(Supplied material Opens)

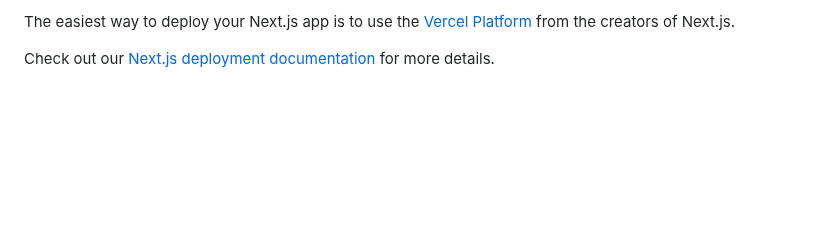
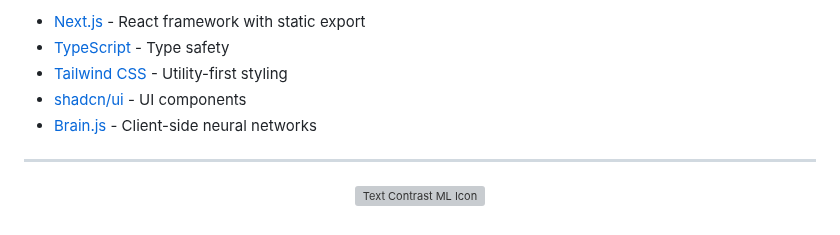
Before and after one commit to nathan-abela/Text-Contrast-ML, a Markdown page: README.md, the part around one of its changes. Drawn GitHub-style; blank space fills up the shorter version; grey boxes are pictures that could not be loaded.

```diff
--- a/README.md
+++ b/README.md
@@ -31,4 +74,12 @@ You can check out [the Next.js GitHub repository](https://github.com/vercel/next
 
-The easiest way to deploy your Next.js app is to use the [Vercel Platform](https://vercel.com/new?utm_medium=default-template&filter=next.js&utm_source=create-next-app&utm_campaign=create-next-app-readme) from the creators of Next.js.
+- [Next.js](https://nextjs.org) - React framework with static export
+- [TypeScript](https://www.typescriptlang.org) - Type safety
+- [Tailwind CSS](https://tailwindcss.com) - Utility-first styling
+- [shadcn/ui](https://ui.shadcn.com) - UI components
+- [Brain.js](https://brain.js.org) - Client-side neural networks
 
-Check out our [Next.js deployment documentation](https://nextjs.org/docs/deployment) for more details.
+---
+
+<p align="center">
+    <img src="public/favicon.svg" width="40" alt="Text Contrast ML Icon"/>
+</p>
```
Also changed, not shown: other parts of README.md (+61 -18 lines), public/preview-prediction.png (added).
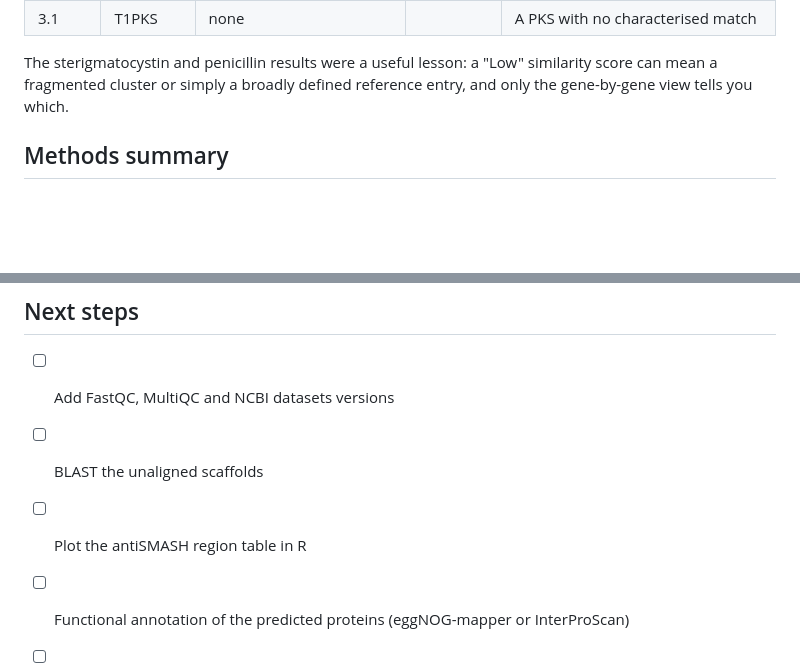
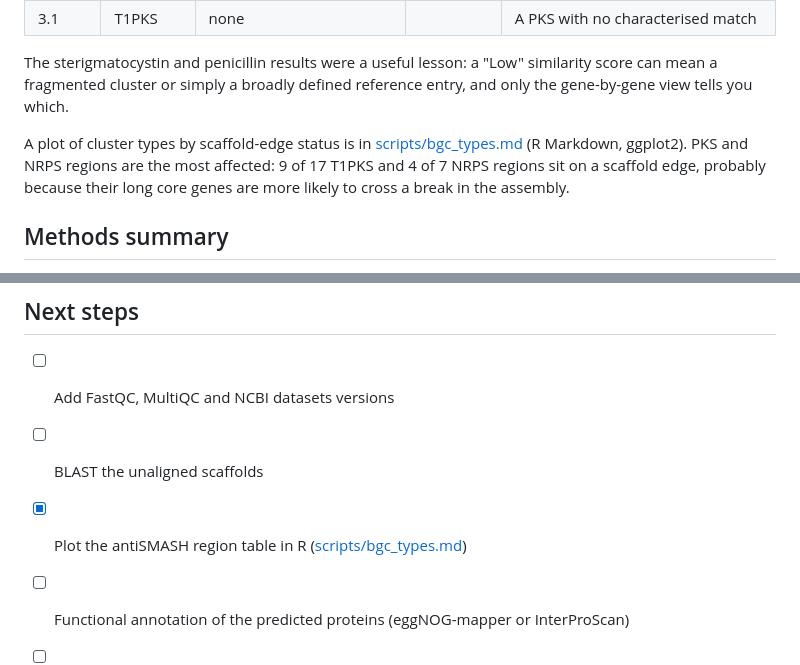
Before and after one commit to hosismas/aspergillus-nidulans-genome-pipeline, a Markdown page: README.md, 2 parts joined by grey strips. Drawn GitHub-style; blank space fills up the shorter version.

Commit message:
Link the BGC report from the README

```diff
--- a/README.md
+++ b/README.md
@@ -334,6 +334,8 @@ Some of the known *A. nidulans* clusters came out clearly:
 
 The sterigmatocystin and penicillin results were a useful lesson: a "Low" similarity score can mean a fragmented cluster or simply a broadly defined reference entry, and only the gene-by-gene view tells you which.
 
+A plot of cluster types by scaffold-edge status is in [scripts/bgc_types.md](scripts/bgc_types.md) (R Markdown, ggplot2). PKS and NRPS regions are the most affected: 9 of 17 T1PKS and 4 of 7 NRPS regions sit on a scaffold edge, probably because their long core genes are more likely to cross a break in the assembly.
+
 ## Methods summary
 
 Illumina HiSeq 2500 paired-end reads (2 x 101 bp; SRA SRR4236261) from *Aspergillus nidulans* FGSC A4 were quality-checked with FastQC and MultiQC and trimmed with fastp v1.3.6 (TruSeq adapter removal, first base of read 1 removed, 3′ trimming at a 4-base window mean of Q20, minimum length 50 bp), retaining 12,254,337 read pairs. Reads were assembled with SPAdes v4.3.0 in isolate mode, and scaffolds shorter than 500 bp were removed. Assembly quality was assessed with QUAST v5.3.0 against the reference genome ASM1142v1 (GCF_000011425.1) and with BUSCO v6.1.0 (eurotiales_odb12), using the reference genome as a control.
@@ -389,6 +391,6 @@ What I'd tell myself at the start: check disk space before every long run, test
 
 - [ ] Add FastQC, MultiQC and NCBI datasets versions
 - [ ] BLAST the unaligned scaffolds
-- [ ] Plot the antiSMASH region table in R
+- [x] Plot the antiSMASH region table in R ([scripts/bgc_types.md](scripts/bgc_types.md))
 - [ ] Functional annotation of the predicted proteins (eggNOG-mapper or InterProScan)
 - [ ] Apply the pipeline to my marine isolates, with Funannotate on an HPC system and long reads where possible
```
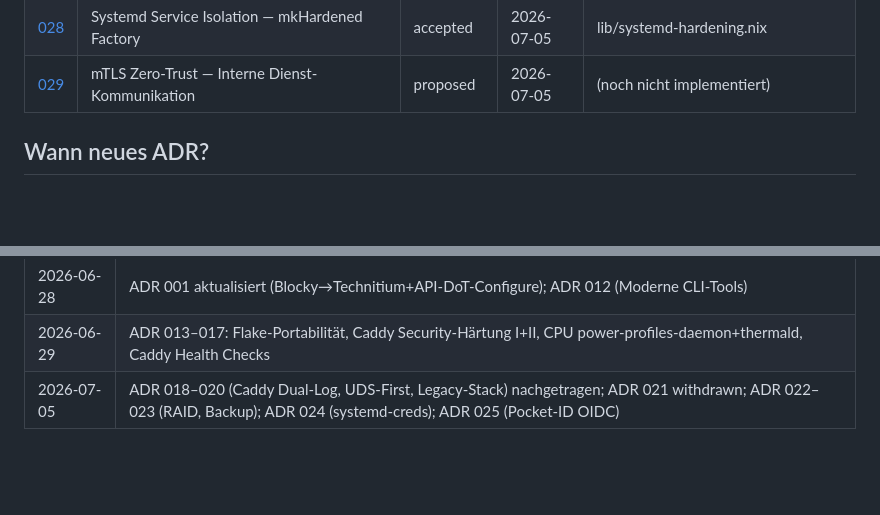
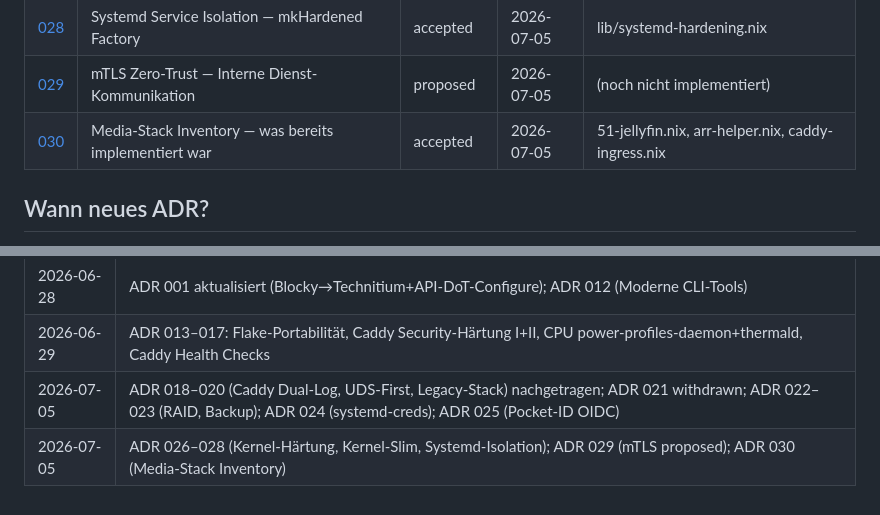
Before and after one commit to grapefruit89/Nix-Grok, a Markdown page: docs/adr/README.md, 2 parts joined by grey strips. Drawn GitHub-style; blank space fills up the shorter version.

```diff
--- a/docs/adr/README.md
+++ b/docs/adr/README.md
@@ -45,6 +45,7 @@ meta:
 | [027](027-kernel-slim-module-policy.md) | Kernel-Slim — Modul-Blacklisting-Policy (Whitelist/Blacklist) | accepted | 2026-07-05 | lib/kernel/, modules/20-security/25-kernel-policy.nix |
 | [028](028-systemd-service-isolation.md) | Systemd Service Isolation — mkHardened Factory | accepted | 2026-07-05 | lib/systemd-hardening.nix |
 | [029](029-mtls-zero-trust-internal.md) | mTLS Zero-Trust — Interne Dienst-Kommunikation | proposed | 2026-07-05 | (noch nicht implementiert) |
+| [030](030-media-stack-factory-hardening.md) | Media-Stack Inventory — was bereits implementiert war | accepted | 2026-07-05 | 51-jellyfin.nix, arr-helper.nix, caddy-ingress.nix |
 
 ## Wann neues ADR?
 
@@ -80,3 +81,4 @@ Nicht: tote `ADR-10-network.md`-Pfade ohne Datei.
 | 2026-06-28 | ADR 001 aktualisiert (Blocky→Technitium+API-DoT-Configure); ADR 012 (Moderne CLI-Tools) |
 | 2026-06-29 | ADR 013–017: Flake-Portabilität, Caddy Security-Härtung I+II, CPU power-profiles-daemon+thermald, Caddy Health Checks |
 | 2026-07-05 | ADR 018–020 (Caddy Dual-Log, UDS-First, Legacy-Stack) nachgetragen; ADR 021 withdrawn; ADR 022–023 (RAID, Backup); ADR 024 (systemd-creds); ADR 025 (Pocket-ID OIDC) |
+| 2026-07-05 | ADR 026–028 (Kernel-Härtung, Kernel-Slim, Systemd-Isolation); ADR 029 (mTLS proposed); ADR 030 (Media-Stack Inventory) |
```
Also changed, not shown: docs/adr/030-media-stack-factory-hardening.md (added, +101 -0 lines).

(Supplied material Closes)

**Problem description:** Please set down the data above exactly as given, leaving every picture out.

**Result of the task:**
Before and after one commit to nathan-abela/Text-Contrast-ML, a Markdown page: README.md, the part around one of its changes. Drawn GitHub-style; blank space fills up the shorter version; grey boxes are pictures that could not be loaded.

```diff
--- a/README.md
+++ b/README.md
@@ -31,4 +74,12 @@ You can check out [the Next.js GitHub repository](https://github.com/vercel/next
 
-The easiest way to deploy your Next.js app is to use the [Vercel Platform](https://vercel.com/new?utm_medium=default-template&filter=next.js&utm_source=create-next-app&utm_campaign=create-next-app-readme) from the creators of Next.js.
+- [Next.js](https://nextjs.org) - React framework with static export
+- [TypeScript](https://www.typescriptlang.org) - Type safety
+- [Tailwind CSS](https://tailwindcss.com) - Utility-first styling
+- [shadcn/ui](https://ui.shadcn.com) - UI components
+- [Brain.js](https://brain.js.org) - Client-side neural networks
 
-Check out our [Next.js deployment documentation](https://nextjs.org/docs/deployment) for more details.
+---
+
+<p align="center">
+    <img src="public/favicon.svg" width="40" alt="Text Contrast ML Icon"/>
+</p>
```
Also changed, not shown: other parts of README.md (+61 -18 lines), public/preview-prediction.png (added).
Before and after one commit to hosismas/aspergillus-nidulans-genome-pipeline, a Markdown page: README.md, 2 parts joined by grey strips. Drawn GitHub-style; blank space fills up the shorter version.

Commit message:
Link the BGC report from the README

```diff
--- a/README.md
+++ b/README.md
@@ -334,6 +334,8 @@ Some of the known *A. nidulans* clusters came out clearly:
 
 The sterigmatocystin and penicillin results were a useful lesson: a "Low" similarity score can mean a fragmented cluster or simply a broadly defined reference entry, and only the gene-by-gene view tells you which.
 
+A plot of cluster types by scaffold-edge status is in [scripts/bgc_types.md](scripts/bgc_types.md) (R Markdown, ggplot2). PKS and NRPS regions are the most affected: 9 of 17 T1PKS and 4 of 7 NRPS regions sit on a scaffold edge, probably because their long core genes are more likely to cross a break in the assembly.
+
 ## Methods summary
 
 Illumina HiSeq 2500 paired-end reads (2 x 101 bp; SRA SRR4236261) from *Aspergillus nidulans* FGSC A4 were quality-checked with FastQC and MultiQC and trimmed with fastp v1.3.6 (TruSeq adapter removal, first base of read 1 removed, 3′ trimming at a 4-base window mean of Q20, minimum length 50 bp), retaining 12,254,337 read pairs. Reads were assembled with SPAdes v4.3.0 in isolate mode, and scaffolds shorter than 500 bp were removed. Assembly quality was assessed with QUAST v5.3.0 against the reference genome ASM1142v1 (GCF_000011425.1) and with BUSCO v6.1.0 (eurotiales_odb12), using the reference genome as a control.
@@ -389,6 +391,6 @@ What I'd tell myself at the start: check disk space before every long run, test
 
 - [ ] Add FastQC, MultiQC and NCBI datasets versions
 - [ ] BLAST the unaligned scaffolds
-- [ ] Plot the antiSMASH region table in R
+- [x] Plot the antiSMASH region table in R ([scripts/bgc_types.md](scripts/bgc_types.md))
 - [ ] Functional annotation of the predicted proteins (eggNOG-mapper or InterProScan)
 - [ ] Apply the pipeline to my marine isolates, with Funannotate on an HPC system and long reads where possible
```
Before and after one commit to grapefruit89/Nix-Grok, a Markdown page: docs/adr/README.md, 2 parts joined by grey strips. Drawn GitHub-style; blank space fills up the shorter version.

```diff
--- a/docs/adr/README.md
+++ b/docs/adr/README.md
@@ -45,6 +45,7 @@ meta:
 | [027](027-kernel-slim-module-policy.md) | Kernel-Slim — Modul-Blacklisting-Policy (Whitelist/Blacklist) | accepted | 2026-07-05 | lib/kernel/, modules/20-security/25-kernel-policy.nix |
 | [028](028-systemd-service-isolation.md) | Systemd Service Isolation — mkHardened Factory | accepted | 2026-07-05 | lib/systemd-hardening.nix |
 | [029](029-mtls-zero-trust-internal.md) | mTLS Zero-Trust — Interne Dienst-Kommunikation | proposed | 2026-07-05 | (noch nicht implementiert) |
+| [030](030-media-stack-factory-hardening.md) | Media-Stack Inventory — was bereits implementiert war | accepted | 2026-07-05 | 51-jellyfin.nix, arr-helper.nix, caddy-ingress.nix |
 
 ## Wann neues ADR?
 
@@ -80,3 +81,4 @@ Nicht: tote `ADR-10-network.md`-Pfade ohne Datei.
 | 2026-06-28 | ADR 001 aktualisiert (Blocky→Technitium+API-DoT-Configure); ADR 012 (Moderne CLI-Tools) |
 | 2026-06-29 | ADR 013–017: Flake-Portabilität, Caddy Security-Härtung I+II, CPU power-profiles-daemon+thermald, Caddy Health Checks |
 | 2026-07-05 | ADR 018–020 (Caddy Dual-Log, UDS-First, Legacy-Stack) nachgetragen; ADR 021 withdrawn; ADR 022–023 (RAID, Backup); ADR 024 (systemd-creds); ADR 025 (Pocket-ID OIDC) |
+| 2026-07-05 | ADR 026–028 (Kernel-Härtung, Kernel-Slim, Systemd-Isolation); ADR 029 (mTLS proposed); ADR 030 (Media-Stack Inventory) |
```
Also changed, not shown: docs/adr/030-media-stack-factory-hardening.md (added, +101 -0 lines).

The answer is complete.